AIM OF THE TASK:
Leaving out all images, return the entries below exactly.

MATERIAL PROVIDED:
_ _ _

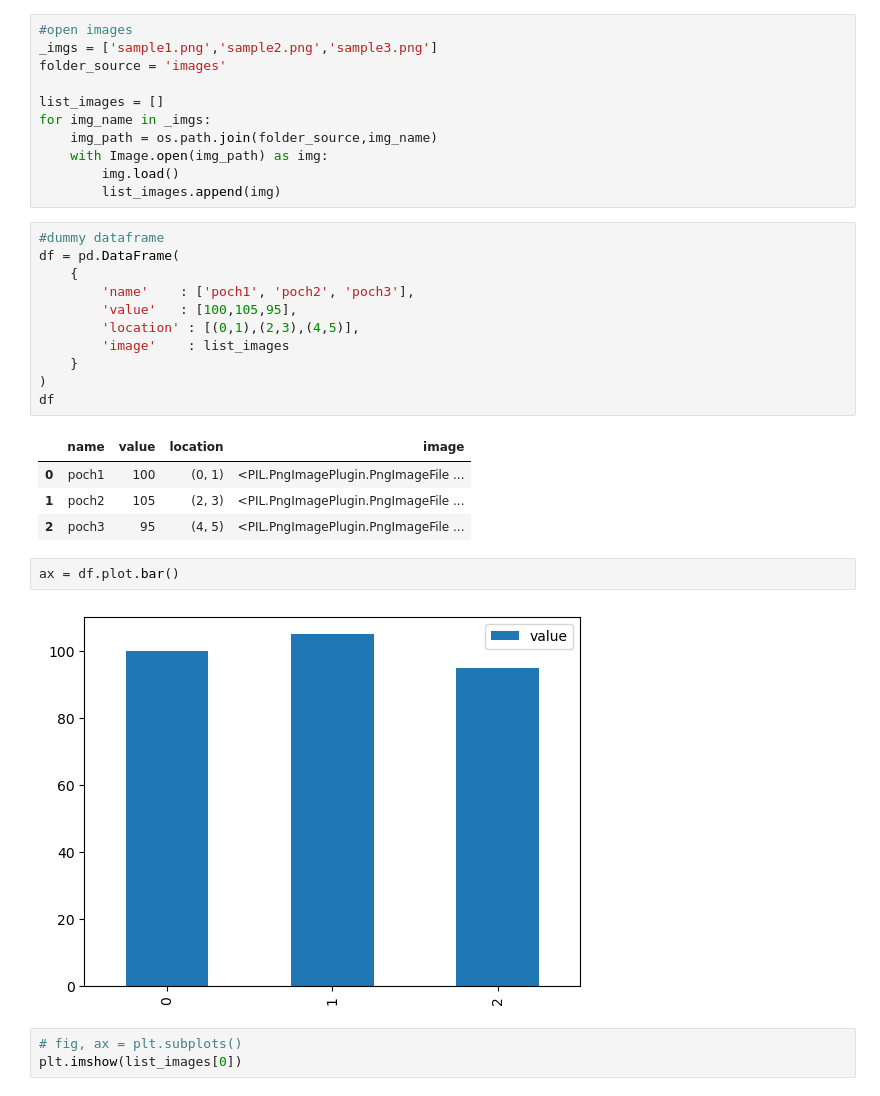
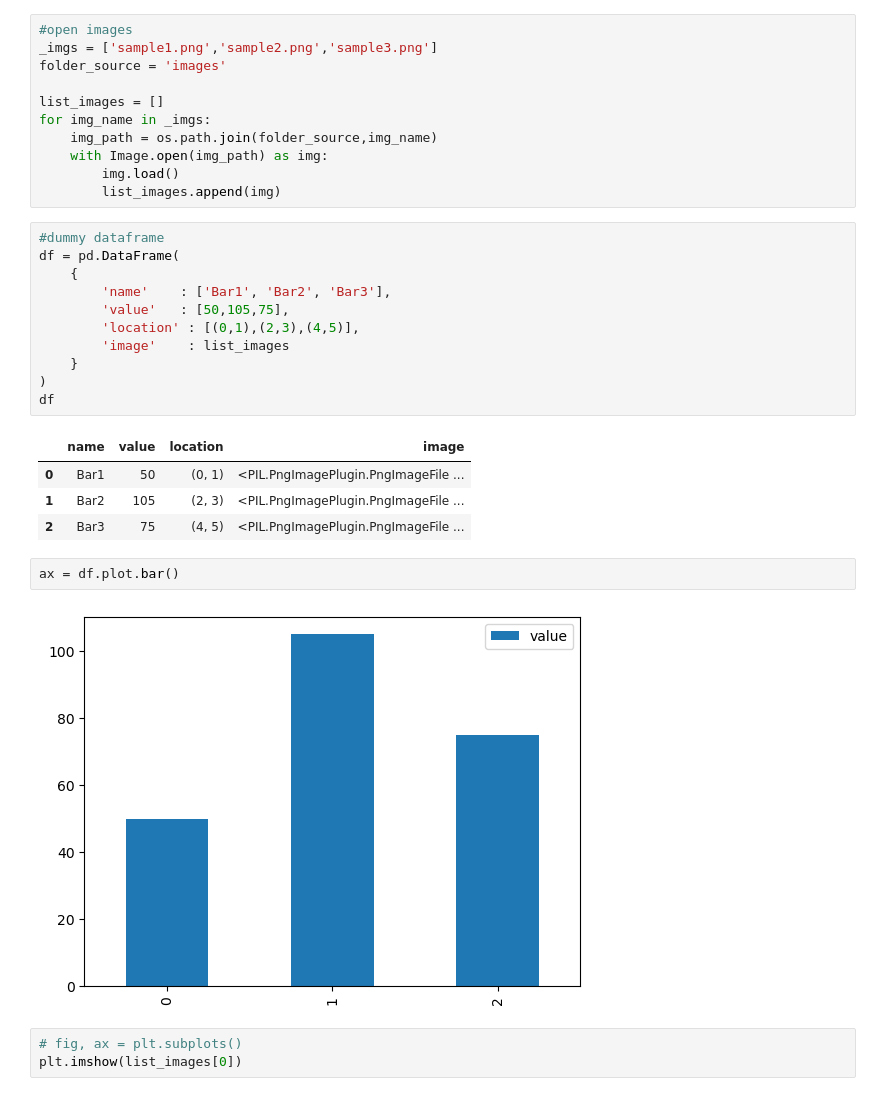
Before and after one commit to andresberejnoi/visualization_tools, a Jupyter notebook: test_matplotlib_tools.ipynb, the cells around one changed output. Saved outputs shown, nothing was run; the diff lists cells and outputs as text.

```diff
--- a/test_matplotlib_tools.ipynb
+++ b/test_matplotlib_tools.ipynb
@@ -18,23 +18,23 @@ for img_name in _imgs:
 # %%
 #dummy dataframe
 df = pd.DataFrame(
     {
-        'name'    : ['poch1', 'poch2', 'poch3'],
-        'value'   : [100,105,95],
+        'name'    : ['Bar1', 'Bar2', 'Bar3'],
+        'value'   : [50,105,75],
         'location' : [(0,1),(2,3),(4,5)],
         'image'    : list_images
     }
 )
 df
 # %% [output]
 |  | name | value | location | image |
-| 0 | poch1 | 100 | (0, 1) | <PIL.PngImagePlugin.PngImageFile ... |
-| 1 | poch2 | 105 | (2, 3) | <PIL.PngImagePlugin.PngImageFile ... |
-| 2 | poch3 | 95 | (4, 5) | <PIL.PngImagePlugin.PngImageFile ... |
+| 0 | Bar1 | 50 | (0, 1) | <PIL.PngImagePlugin.PngImageFile ... |
+| 1 | Bar2 | 105 | (2, 3) | <PIL.PngImagePlugin.PngImageFile ... |
+| 2 | Bar3 | 75 | (4, 5) | <PIL.PngImagePlugin.PngImageFile ... |
 # %%
 ax = df.plot.bar()
 # %% [output]
-[figure, old version]
+[figure, new version]
 # %%
 # fig, ax = plt.subplots()
 plt.imshow(list_images[0])
```
Also changed, not shown: parts of 2 cells of this notebook.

_ _ _

SOLUTION TO THE PROBLEM:
Before and after one commit to andresberejnoi/visualization_tools, a Jupyter notebook: test_matplotlib_tools.ipynb, the cells around one changed output. Saved outputs shown, nothing was run; the diff lists cells and outputs as text.

```diff
--- a/test_matplotlib_tools.ipynb
+++ b/test_matplotlib_tools.ipynb
@@ -18,23 +18,23 @@ for img_name in _imgs:
 # %%
 #dummy dataframe
 df = pd.DataFrame(
     {
-        'name'    : ['poch1', 'poch2', 'poch3'],
-        'value'   : [100,105,95],
+        'name'    : ['Bar1', 'Bar2', 'Bar3'],
+        'value'   : [50,105,75],
         'location' : [(0,1),(2,3),(4,5)],
         'image'    : list_images
     }
 )
 df
 # %% [output]
 |  | name | value | location | image |
-| 0 | poch1 | 100 | (0, 1) | <PIL.PngImagePlugin.PngImageFile ... |
-| 1 | poch2 | 105 | (2, 3) | <PIL.PngImagePlugin.PngImageFile ... |
-| 2 | poch3 | 95 | (4, 5) | <PIL.PngImagePlugin.PngImageFile ... |
+| 0 | Bar1 | 50 | (0, 1) | <PIL.PngImagePlugin.PngImageFile ... |
+| 1 | Bar2 | 105 | (2, 3) | <PIL.PngImagePlugin.PngImageFile ... |
+| 2 | Bar3 | 75 | (4, 5) | <PIL.PngImagePlugin.PngImageFile ... |
 # %%
 ax = df.plot.bar()
 # %% [output]
-[figure, old version]
+[figure, new version]
 # %%
 # fig, ax = plt.subplots()
 plt.imshow(list_images[0])
```
Also changed, not shown: parts of 2 cells of this notebook.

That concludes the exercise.